× The Vanderbilt Television News Archive is currently closed to in-person research, but is still fulfilling loan requests. For the latest information about COVID-19 (coronavirus disease), visit vu.edu/coronavirus.
Search the Archive

Eye On America (Children And Ritalin) Part II #393865

CBS Evening News for Tuesday, May 09, 2000
View other clips in this broadcast →

Material supplied by VTNA may be used for educational analysis or research only. Any editing, reproduction, publication, rebroadcast, public showing or public display may be prohibited by copyright laws.

(Studio: Dan Rather) Report introduced.

(Middletown, Connecticut: Elizabeth Kaledin) Efforts to find alternatives to psychiatric drugs like Ritalin for children diagnosed with attention deficit hyperactivity disorder (ADHD) reported. [Mother Karen SHONTA - says her son's grades suffered.] [Patient Kristopher SHONTA - says he forgot what he saw on the blackboards.] [Father Steven SHONTA - says he was against drugs.] [Neuropsychologist Jonathan MICHAELIS - says children with ADHD have problems with brain functions.] [Father Mark LAPIDUS - talks about his son Kyle's progress.] [New York State Psychiatric Institution Peter JENSEN - says the enthusiasm is excessive.]

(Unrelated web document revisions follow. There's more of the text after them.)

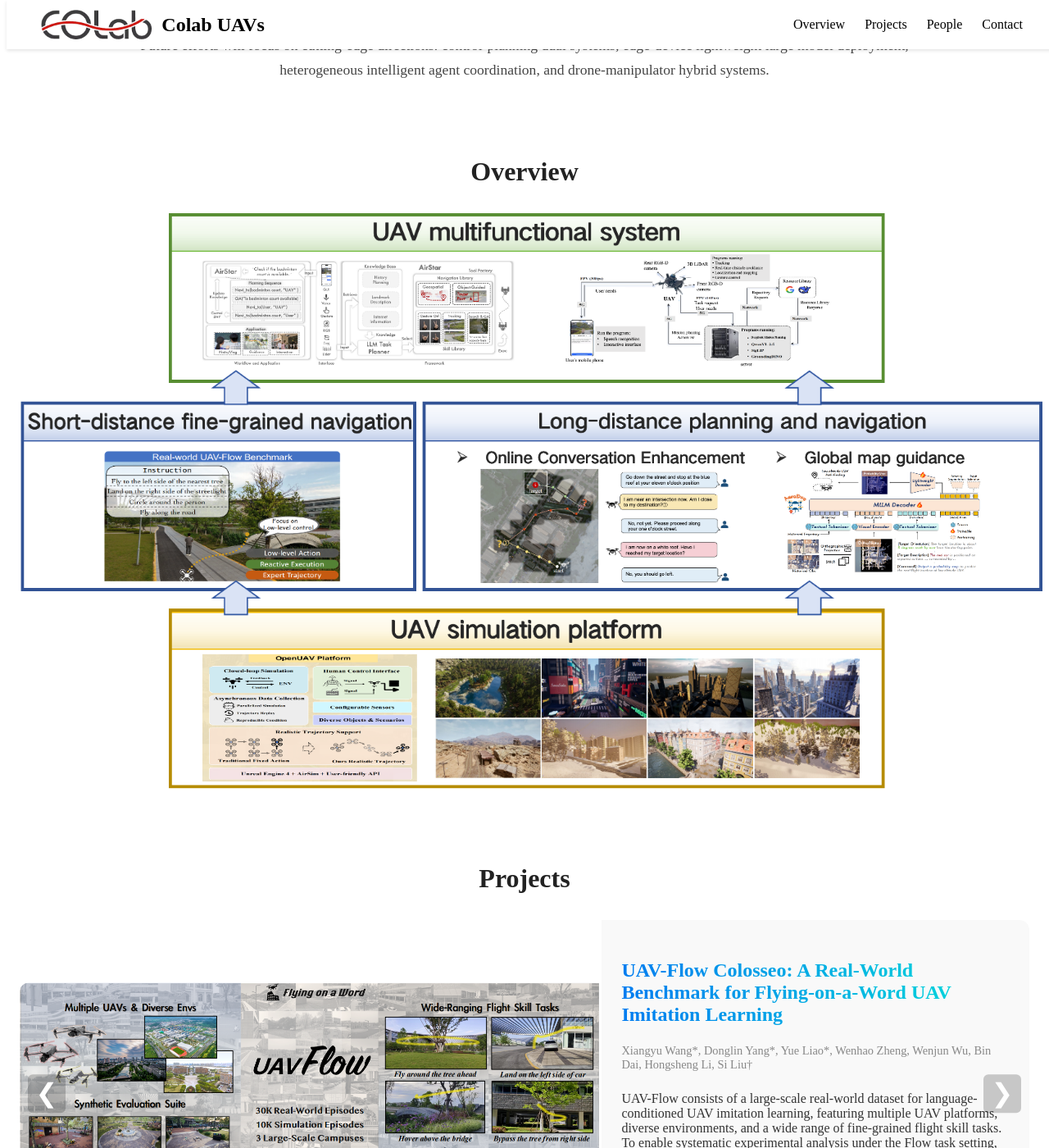
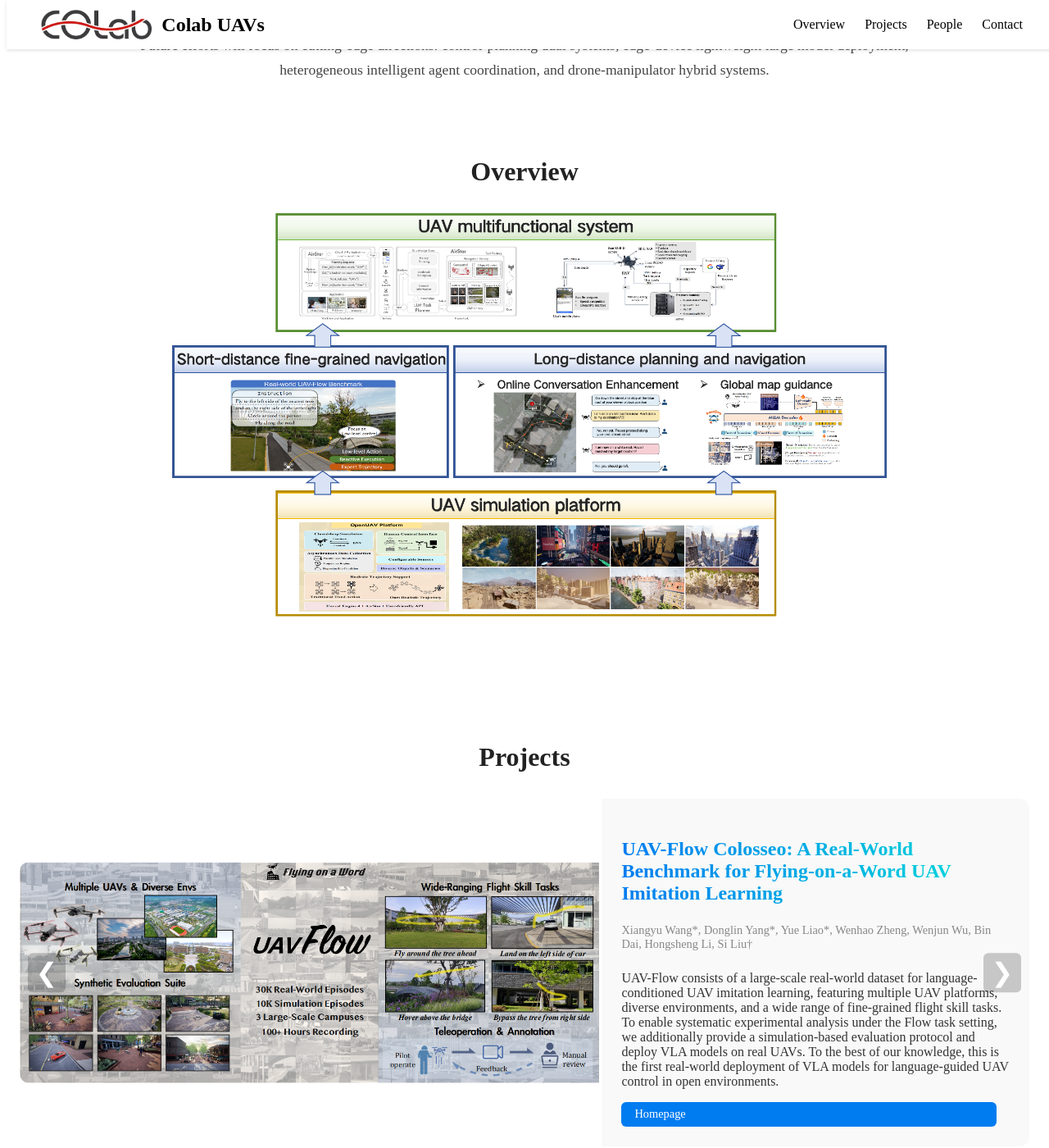
Before and after one commit to zhang-yige/colab_uav.github.io, a Jekyll site: the page built from index.html, in a window 1280 px wide and 1400 px high, scrolled down 211 px. Shown: the whole window at 82% size. Built offline with Jekyll 4.4.1, drawn with Linux system fonts in a browser that asks for light colours.

Commit message:
调整overview大小

```diff
--- a/assets/css/main.scss
+++ b/assets/css/main.scss
@@ -9,13 +9,15 @@
 @import "overview";
 
 .header-image-container {
+  display: flex;
+  justify-content: center; // 水平居中
   width: 100%;
-  overflow: hidden; // 防止图片溢出容器
+  padding: 0 0 5% 0;     // 替代原来的width:90%
 
   .header-image {
-      width: 100%;
-      height: auto; // 保持原始比例
-      display: block; // 移除图片下方的空白间隙
+    width: 70%;
+    height: auto;
+    display: block;
   }
 }
 
```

Kaledin, Elizabeth;
Rather, Dan

Note to sponsor members: The Vanderbilt Television News Archive video player requires a modern operating system and browser to work properly. If you are experiencing playback problems, check the minimum requirements and adjust your setup accordingly. After adjustments, if you continue to experience problems, please contact us.

Welcome! Above is the abstract of the item that you're interested in viewing from the Vanderbilt Television News Archive's collection. You have three options if you'd like to view this item:

  • You may request a loan of this video by registering on our website and placing an order.
  • You may visit the Television News Archive on the Vanderbilt campus to view on-site from the Archive's collection.
  • If you are associated with a college or university, you may ask your library if they would like to become a sponsor, which would give students and faculty at your institution the ability to view items from our collection.

If you believe that you are associated with a sponsoring college or university and have received this message in error, please let us know.